Problem:
Only lines with the string "padding" should be returned from the data below.

Input data START

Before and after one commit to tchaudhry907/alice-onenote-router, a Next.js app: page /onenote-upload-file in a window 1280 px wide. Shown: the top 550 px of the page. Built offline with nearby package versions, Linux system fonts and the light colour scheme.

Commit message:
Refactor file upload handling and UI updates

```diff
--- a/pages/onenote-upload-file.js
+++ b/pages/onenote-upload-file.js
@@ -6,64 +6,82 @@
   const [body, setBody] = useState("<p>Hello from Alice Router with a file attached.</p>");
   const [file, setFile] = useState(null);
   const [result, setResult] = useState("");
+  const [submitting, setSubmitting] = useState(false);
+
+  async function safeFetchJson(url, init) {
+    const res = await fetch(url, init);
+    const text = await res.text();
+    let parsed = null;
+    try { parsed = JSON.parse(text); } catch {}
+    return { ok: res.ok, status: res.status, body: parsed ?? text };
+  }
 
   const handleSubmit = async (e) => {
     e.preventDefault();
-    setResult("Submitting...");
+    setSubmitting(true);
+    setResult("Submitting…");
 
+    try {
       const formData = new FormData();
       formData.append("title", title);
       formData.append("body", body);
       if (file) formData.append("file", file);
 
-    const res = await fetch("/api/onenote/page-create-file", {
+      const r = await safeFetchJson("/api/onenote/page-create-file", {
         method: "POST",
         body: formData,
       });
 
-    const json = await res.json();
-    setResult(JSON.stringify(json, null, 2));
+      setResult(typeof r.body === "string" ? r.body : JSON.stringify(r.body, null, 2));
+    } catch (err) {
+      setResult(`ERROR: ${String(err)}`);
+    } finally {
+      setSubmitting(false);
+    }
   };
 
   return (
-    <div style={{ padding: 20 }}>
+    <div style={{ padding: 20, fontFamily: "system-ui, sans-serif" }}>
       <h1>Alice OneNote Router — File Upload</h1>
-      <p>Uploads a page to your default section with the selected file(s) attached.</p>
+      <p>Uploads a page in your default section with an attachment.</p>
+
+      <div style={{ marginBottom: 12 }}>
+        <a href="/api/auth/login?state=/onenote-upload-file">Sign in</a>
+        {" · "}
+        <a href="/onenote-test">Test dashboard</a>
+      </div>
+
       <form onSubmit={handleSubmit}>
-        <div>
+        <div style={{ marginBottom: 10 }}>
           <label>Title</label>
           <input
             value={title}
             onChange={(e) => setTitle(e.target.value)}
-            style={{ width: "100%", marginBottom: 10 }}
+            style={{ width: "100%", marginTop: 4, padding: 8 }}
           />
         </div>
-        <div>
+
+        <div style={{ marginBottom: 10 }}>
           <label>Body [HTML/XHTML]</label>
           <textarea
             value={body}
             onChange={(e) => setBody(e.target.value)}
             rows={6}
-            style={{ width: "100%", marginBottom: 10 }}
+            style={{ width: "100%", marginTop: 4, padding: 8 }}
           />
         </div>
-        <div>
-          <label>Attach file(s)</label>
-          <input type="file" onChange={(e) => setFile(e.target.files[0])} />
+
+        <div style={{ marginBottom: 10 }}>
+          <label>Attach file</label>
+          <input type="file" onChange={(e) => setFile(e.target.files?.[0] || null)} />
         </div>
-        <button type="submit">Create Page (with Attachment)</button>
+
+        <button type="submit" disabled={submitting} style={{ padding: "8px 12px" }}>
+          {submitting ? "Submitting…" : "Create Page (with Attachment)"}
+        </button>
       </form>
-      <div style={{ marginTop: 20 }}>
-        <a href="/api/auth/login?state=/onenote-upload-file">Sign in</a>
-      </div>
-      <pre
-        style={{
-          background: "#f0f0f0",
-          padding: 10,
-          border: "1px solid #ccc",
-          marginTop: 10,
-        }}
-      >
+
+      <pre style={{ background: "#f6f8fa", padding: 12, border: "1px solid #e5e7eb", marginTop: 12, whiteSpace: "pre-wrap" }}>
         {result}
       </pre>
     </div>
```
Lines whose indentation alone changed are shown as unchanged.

Input data END

Answer for the task:
-    <div style={{ padding: 20 }}>
+    <div style={{ padding: 20, fontFamily: "system-ui, sans-serif" }}>
+            style={{ width: "100%", marginTop: 4, padding: 8 }}
+            style={{ width: "100%", marginTop: 4, padding: 8 }}
+        <button type="submit" disabled={submitting} style={{ padding: "8px 12px" }}>
-          padding: 10,
+      <pre style={{ background: "#f6f8fa", padding: 12, border: "1px solid #e5e7eb", marginTop: 12, whiteSpace: "pre-wrap" }}>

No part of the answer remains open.